• Exercise objective: Retype everything in the entries that follow, exactly as shown.

• Data records:
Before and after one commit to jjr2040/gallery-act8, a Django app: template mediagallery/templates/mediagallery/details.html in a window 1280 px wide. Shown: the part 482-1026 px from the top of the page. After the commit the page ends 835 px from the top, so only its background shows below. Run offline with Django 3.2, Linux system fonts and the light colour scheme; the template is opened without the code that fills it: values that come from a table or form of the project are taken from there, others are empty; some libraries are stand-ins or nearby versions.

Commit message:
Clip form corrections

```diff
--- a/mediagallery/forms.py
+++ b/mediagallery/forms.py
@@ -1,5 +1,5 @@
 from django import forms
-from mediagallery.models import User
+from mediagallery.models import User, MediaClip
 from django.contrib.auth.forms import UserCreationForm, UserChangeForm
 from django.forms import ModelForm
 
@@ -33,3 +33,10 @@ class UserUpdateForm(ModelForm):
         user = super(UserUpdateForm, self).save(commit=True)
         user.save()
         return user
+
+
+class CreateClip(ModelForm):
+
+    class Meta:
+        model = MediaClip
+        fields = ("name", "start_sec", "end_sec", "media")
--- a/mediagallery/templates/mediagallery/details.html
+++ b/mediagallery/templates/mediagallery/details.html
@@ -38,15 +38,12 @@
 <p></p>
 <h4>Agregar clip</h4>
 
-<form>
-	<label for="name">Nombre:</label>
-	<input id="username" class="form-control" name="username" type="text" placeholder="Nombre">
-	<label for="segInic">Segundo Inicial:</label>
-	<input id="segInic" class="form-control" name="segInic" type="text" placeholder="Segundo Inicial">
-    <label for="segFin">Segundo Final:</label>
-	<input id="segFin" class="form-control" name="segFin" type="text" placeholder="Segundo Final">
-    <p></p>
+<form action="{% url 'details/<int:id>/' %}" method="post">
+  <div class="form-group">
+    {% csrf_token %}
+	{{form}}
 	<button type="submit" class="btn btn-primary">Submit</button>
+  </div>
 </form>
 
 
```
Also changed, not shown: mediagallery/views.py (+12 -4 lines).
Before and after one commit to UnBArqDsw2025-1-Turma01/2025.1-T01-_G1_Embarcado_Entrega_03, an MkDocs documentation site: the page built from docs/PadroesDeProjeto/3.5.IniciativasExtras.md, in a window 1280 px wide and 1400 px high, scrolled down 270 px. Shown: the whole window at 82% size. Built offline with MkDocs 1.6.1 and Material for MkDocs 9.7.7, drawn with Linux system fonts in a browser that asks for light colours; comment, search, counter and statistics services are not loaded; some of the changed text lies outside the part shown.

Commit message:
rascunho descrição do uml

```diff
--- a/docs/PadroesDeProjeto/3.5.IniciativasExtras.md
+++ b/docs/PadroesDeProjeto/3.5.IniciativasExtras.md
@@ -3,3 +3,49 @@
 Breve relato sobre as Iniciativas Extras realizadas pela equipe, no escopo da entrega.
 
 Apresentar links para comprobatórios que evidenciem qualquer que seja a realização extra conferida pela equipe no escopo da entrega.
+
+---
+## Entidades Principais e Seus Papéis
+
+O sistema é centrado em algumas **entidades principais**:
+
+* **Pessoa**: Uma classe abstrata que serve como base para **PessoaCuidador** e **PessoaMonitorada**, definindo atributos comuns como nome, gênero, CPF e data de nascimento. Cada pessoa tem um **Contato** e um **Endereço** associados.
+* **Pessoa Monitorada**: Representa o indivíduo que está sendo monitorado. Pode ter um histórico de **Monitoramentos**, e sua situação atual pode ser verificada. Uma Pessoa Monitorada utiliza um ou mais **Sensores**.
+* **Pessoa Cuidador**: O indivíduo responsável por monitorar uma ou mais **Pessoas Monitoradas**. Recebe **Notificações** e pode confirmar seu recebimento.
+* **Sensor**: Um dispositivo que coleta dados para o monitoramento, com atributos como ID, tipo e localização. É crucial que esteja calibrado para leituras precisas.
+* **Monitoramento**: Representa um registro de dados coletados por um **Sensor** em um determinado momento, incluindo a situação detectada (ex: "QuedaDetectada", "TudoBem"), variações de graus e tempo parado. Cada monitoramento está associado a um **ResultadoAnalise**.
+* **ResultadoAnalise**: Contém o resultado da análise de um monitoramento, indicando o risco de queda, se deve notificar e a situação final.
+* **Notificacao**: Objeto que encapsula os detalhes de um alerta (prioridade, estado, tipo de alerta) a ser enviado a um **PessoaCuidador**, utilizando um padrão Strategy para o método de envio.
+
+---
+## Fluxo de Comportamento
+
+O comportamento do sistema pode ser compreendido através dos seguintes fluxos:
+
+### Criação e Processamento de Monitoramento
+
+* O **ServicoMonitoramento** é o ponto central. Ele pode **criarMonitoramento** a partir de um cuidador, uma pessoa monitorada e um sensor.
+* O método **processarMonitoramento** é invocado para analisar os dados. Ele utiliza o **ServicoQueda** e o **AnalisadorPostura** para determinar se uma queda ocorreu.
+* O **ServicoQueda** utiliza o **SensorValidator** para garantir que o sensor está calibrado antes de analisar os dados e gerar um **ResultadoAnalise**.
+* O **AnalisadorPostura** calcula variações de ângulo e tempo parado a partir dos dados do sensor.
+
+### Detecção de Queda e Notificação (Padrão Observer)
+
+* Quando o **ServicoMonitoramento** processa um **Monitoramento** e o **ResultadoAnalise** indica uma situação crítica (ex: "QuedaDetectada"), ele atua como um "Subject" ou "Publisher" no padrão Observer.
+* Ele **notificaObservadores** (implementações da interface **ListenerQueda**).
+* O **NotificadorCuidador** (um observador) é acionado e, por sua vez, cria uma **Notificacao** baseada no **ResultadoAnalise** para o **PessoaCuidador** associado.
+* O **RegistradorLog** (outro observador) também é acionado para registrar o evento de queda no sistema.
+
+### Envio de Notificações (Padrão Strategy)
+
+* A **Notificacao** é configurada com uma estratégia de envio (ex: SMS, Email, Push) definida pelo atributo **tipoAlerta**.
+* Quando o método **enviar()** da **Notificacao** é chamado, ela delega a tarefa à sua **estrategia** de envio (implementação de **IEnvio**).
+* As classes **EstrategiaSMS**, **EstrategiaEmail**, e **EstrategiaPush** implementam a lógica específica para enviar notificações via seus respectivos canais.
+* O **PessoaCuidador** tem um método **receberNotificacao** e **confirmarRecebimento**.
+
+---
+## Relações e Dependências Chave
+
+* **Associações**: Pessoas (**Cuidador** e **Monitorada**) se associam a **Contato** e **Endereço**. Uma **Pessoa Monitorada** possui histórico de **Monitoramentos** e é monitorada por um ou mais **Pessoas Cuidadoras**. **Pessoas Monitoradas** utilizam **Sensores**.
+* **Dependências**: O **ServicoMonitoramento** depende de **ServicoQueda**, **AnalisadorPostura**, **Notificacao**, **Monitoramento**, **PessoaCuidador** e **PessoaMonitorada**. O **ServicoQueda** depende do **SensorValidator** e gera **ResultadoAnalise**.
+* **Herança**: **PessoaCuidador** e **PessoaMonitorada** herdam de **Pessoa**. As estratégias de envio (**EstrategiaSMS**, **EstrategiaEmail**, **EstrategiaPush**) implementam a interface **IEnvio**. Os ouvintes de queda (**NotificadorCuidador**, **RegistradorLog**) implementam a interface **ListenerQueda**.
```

• Solution to this exercise:
Before and after one commit to jjr2040/gallery-act8, a Django app: template mediagallery/templates/mediagallery/details.html in a window 1280 px wide. Shown: the part 482-1026 px from the top of the page. After the commit the page ends 835 px from the top, so only its background shows below. Run offline with Django 3.2, Linux system fonts and the light colour scheme; the template is opened without the code that fills it: values that come from a table or form of the project are taken from there, others are empty; some libraries are stand-ins or nearby versions.

Commit message:
Clip form corrections

```diff
--- a/mediagallery/forms.py
+++ b/mediagallery/forms.py
@@ -1,5 +1,5 @@
 from django import forms
-from mediagallery.models import User
+from mediagallery.models import User, MediaClip
 from django.contrib.auth.forms import UserCreationForm, UserChangeForm
 from django.forms import ModelForm
 
@@ -33,3 +33,10 @@ class UserUpdateForm(ModelForm):
         user = super(UserUpdateForm, self).save(commit=True)
         user.save()
         return user
+
+
+class CreateClip(ModelForm):
+
+    class Meta:
+        model = MediaClip
+        fields = ("name", "start_sec", "end_sec", "media")
--- a/mediagallery/templates/mediagallery/details.html
+++ b/mediagallery/templates/mediagallery/details.html
@@ -38,15 +38,12 @@
 <p></p>
 <h4>Agregar clip</h4>
 
-<form>
-	<label for="name">Nombre:</label>
-	<input id="username" class="form-control" name="username" type="text" placeholder="Nombre">
-	<label for="segInic">Segundo Inicial:</label>
-	<input id="segInic" class="form-control" name="segInic" type="text" placeholder="Segundo Inicial">
-    <label for="segFin">Segundo Final:</label>
-	<input id="segFin" class="form-control" name="segFin" type="text" placeholder="Segundo Final">
-    <p></p>
+<form action="{% url 'details/<int:id>/' %}" method="post">
+  <div class="form-group">
+    {% csrf_token %}
+	{{form}}
 	<button type="submit" class="btn btn-primary">Submit</button>
+  </div>
 </form>
 
 
```
Also changed, not shown: mediagallery/views.py (+12 -4 lines).
Before and after one commit to UnBArqDsw2025-1-Turma01/2025.1-T01-_G1_Embarcado_Entrega_03, an MkDocs documentation site: the page built from docs/PadroesDeProjeto/3.5.IniciativasExtras.md, in a window 1280 px wide and 1400 px high, scrolled down 270 px. Shown: the whole window at 82% size. Built offline with MkDocs 1.6.1 and Material for MkDocs 9.7.7, drawn with Linux system fonts in a browser that asks for light colours; comment, search, counter and statistics services are not loaded; some of the changed text lies outside the part shown.

Commit message:
rascunho descrição do uml

```diff
--- a/docs/PadroesDeProjeto/3.5.IniciativasExtras.md
+++ b/docs/PadroesDeProjeto/3.5.IniciativasExtras.md
@@ -3,3 +3,49 @@
 Breve relato sobre as Iniciativas Extras realizadas pela equipe, no escopo da entrega.
 
 Apresentar links para comprobatórios que evidenciem qualquer que seja a realização extra conferida pela equipe no escopo da entrega.
+
+---
+## Entidades Principais e Seus Papéis
+
+O sistema é centrado em algumas **entidades principais**:
+
+* **Pessoa**: Uma classe abstrata que serve como base para **PessoaCuidador** e **PessoaMonitorada**, definindo atributos comuns como nome, gênero, CPF e data de nascimento. Cada pessoa tem um **Contato** e um **Endereço** associados.
+* **Pessoa Monitorada**: Representa o indivíduo que está sendo monitorado. Pode ter um histórico de **Monitoramentos**, e sua situação atual pode ser verificada. Uma Pessoa Monitorada utiliza um ou mais **Sensores**.
+* **Pessoa Cuidador**: O indivíduo responsável por monitorar uma ou mais **Pessoas Monitoradas**. Recebe **Notificações** e pode confirmar seu recebimento.
+* **Sensor**: Um dispositivo que coleta dados para o monitoramento, com atributos como ID, tipo e localização. É crucial que esteja calibrado para leituras precisas.
+* **Monitoramento**: Representa um registro de dados coletados por um **Sensor** em um determinado momento, incluindo a situação detectada (ex: "QuedaDetectada", "TudoBem"), variações de graus e tempo parado. Cada monitoramento está associado a um **ResultadoAnalise**.
+* **ResultadoAnalise**: Contém o resultado da análise de um monitoramento, indicando o risco de queda, se deve notificar e a situação final.
+* **Notificacao**: Objeto que encapsula os detalhes de um alerta (prioridade, estado, tipo de alerta) a ser enviado a um **PessoaCuidador**, utilizando um padrão Strategy para o método de envio.
+
+---
+## Fluxo de Comportamento
+
+O comportamento do sistema pode ser compreendido através dos seguintes fluxos:
+
+### Criação e Processamento de Monitoramento
+
+* O **ServicoMonitoramento** é o ponto central. Ele pode **criarMonitoramento** a partir de um cuidador, uma pessoa monitorada e um sensor.
+* O método **processarMonitoramento** é invocado para analisar os dados. Ele utiliza o **ServicoQueda** e o **AnalisadorPostura** para determinar se uma queda ocorreu.
+* O **ServicoQueda** utiliza o **SensorValidator** para garantir que o sensor está calibrado antes de analisar os dados e gerar um **ResultadoAnalise**.
+* O **AnalisadorPostura** calcula variações de ângulo e tempo parado a partir dos dados do sensor.
+
+### Detecção de Queda e Notificação (Padrão Observer)
+
+* Quando o **ServicoMonitoramento** processa um **Monitoramento** e o **ResultadoAnalise** indica uma situação crítica (ex: "QuedaDetectada"), ele atua como um "Subject" ou "Publisher" no padrão Observer.
+* Ele **notificaObservadores** (implementações da interface **ListenerQueda**).
+* O **NotificadorCuidador** (um observador) é acionado e, por sua vez, cria uma **Notificacao** baseada no **ResultadoAnalise** para o **PessoaCuidador** associado.
+* O **RegistradorLog** (outro observador) também é acionado para registrar o evento de queda no sistema.
+
+### Envio de Notificações (Padrão Strategy)
+
+* A **Notificacao** é configurada com uma estratégia de envio (ex: SMS, Email, Push) definida pelo atributo **tipoAlerta**.
+* Quando o método **enviar()** da **Notificacao** é chamado, ela delega a tarefa à sua **estrategia** de envio (implementação de **IEnvio**).
+* As classes **EstrategiaSMS**, **EstrategiaEmail**, e **EstrategiaPush** implementam a lógica específica para enviar notificações via seus respectivos canais.
+* O **PessoaCuidador** tem um método **receberNotificacao** e **confirmarRecebimento**.
+
+---
+## Relações e Dependências Chave
+
+* **Associações**: Pessoas (**Cuidador** e **Monitorada**) se associam a **Contato** e **Endereço**. Uma **Pessoa Monitorada** possui histórico de **Monitoramentos** e é monitorada por um ou mais **Pessoas Cuidadoras**. **Pessoas Monitoradas** utilizam **Sensores**.
+* **Dependências**: O **ServicoMonitoramento** depende de **ServicoQueda**, **AnalisadorPostura**, **Notificacao**, **Monitoramento**, **PessoaCuidador** e **PessoaMonitorada**. O **ServicoQueda** depende do **SensorValidator** e gera **ResultadoAnalise**.
+* **Herança**: **PessoaCuidador** e **PessoaMonitorada** herdam de **Pessoa**. As estratégias de envio (**EstrategiaSMS**, **EstrategiaEmail**, **EstrategiaPush**) implementam a interface **IEnvio**. Os ouvintes de queda (**NotificadorCuidador**, **RegistradorLog**) implementam a interface **ListenerQueda**.
```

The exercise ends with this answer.